- WORK TASK
Pick out the lines below with "className" and list them.
**** EXTRACTED RECORDS ****
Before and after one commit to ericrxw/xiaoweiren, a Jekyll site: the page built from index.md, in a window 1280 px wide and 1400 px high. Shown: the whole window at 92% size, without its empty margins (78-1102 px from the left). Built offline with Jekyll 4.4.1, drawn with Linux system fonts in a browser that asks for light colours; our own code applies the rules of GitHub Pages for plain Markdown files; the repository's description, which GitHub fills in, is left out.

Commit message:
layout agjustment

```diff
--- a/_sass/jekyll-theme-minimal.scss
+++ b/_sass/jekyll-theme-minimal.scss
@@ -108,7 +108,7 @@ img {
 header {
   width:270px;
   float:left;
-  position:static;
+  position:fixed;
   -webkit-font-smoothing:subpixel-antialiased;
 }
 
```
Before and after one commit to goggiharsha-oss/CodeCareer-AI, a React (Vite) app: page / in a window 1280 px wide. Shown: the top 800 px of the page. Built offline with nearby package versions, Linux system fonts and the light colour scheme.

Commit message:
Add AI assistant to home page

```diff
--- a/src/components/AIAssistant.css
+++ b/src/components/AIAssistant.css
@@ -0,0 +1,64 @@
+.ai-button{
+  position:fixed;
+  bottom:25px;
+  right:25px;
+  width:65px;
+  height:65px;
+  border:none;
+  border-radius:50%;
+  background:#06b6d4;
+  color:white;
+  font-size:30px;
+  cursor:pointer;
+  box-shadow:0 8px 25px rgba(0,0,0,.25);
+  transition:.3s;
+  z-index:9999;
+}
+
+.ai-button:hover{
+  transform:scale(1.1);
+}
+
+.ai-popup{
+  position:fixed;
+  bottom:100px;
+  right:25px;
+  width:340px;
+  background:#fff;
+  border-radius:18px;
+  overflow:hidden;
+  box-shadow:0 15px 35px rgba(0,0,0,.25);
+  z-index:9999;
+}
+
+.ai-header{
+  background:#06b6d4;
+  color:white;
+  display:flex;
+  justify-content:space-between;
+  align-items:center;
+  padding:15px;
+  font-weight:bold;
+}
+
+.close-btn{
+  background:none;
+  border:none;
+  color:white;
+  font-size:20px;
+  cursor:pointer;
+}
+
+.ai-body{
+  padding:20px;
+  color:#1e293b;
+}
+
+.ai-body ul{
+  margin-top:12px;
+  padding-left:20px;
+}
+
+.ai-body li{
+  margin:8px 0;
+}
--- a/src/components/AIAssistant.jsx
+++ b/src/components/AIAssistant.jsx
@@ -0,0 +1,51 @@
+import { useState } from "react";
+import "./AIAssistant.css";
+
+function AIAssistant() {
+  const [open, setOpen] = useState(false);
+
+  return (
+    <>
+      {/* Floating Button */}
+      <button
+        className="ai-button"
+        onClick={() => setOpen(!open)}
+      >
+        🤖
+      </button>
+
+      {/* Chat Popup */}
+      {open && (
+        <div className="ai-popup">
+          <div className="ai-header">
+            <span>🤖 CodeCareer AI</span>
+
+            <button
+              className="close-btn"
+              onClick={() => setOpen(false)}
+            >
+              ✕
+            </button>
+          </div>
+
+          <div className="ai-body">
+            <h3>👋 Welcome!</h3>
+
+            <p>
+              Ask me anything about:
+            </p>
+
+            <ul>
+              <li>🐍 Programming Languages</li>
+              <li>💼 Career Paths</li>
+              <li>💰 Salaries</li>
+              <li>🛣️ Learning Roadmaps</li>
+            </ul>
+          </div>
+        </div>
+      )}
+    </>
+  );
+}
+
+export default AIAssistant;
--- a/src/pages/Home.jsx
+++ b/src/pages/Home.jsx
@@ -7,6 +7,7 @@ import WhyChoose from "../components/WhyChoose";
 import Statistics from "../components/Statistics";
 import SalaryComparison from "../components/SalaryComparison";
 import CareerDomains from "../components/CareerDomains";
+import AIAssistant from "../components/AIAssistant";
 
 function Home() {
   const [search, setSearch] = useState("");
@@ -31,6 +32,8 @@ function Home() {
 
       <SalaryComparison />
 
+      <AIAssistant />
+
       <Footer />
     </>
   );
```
****
- EXERCISE SOLUTION
+        className="ai-button"
+        <div className="ai-popup">
+          <div className="ai-header">
+              className="close-btn"
+          <div className="ai-body">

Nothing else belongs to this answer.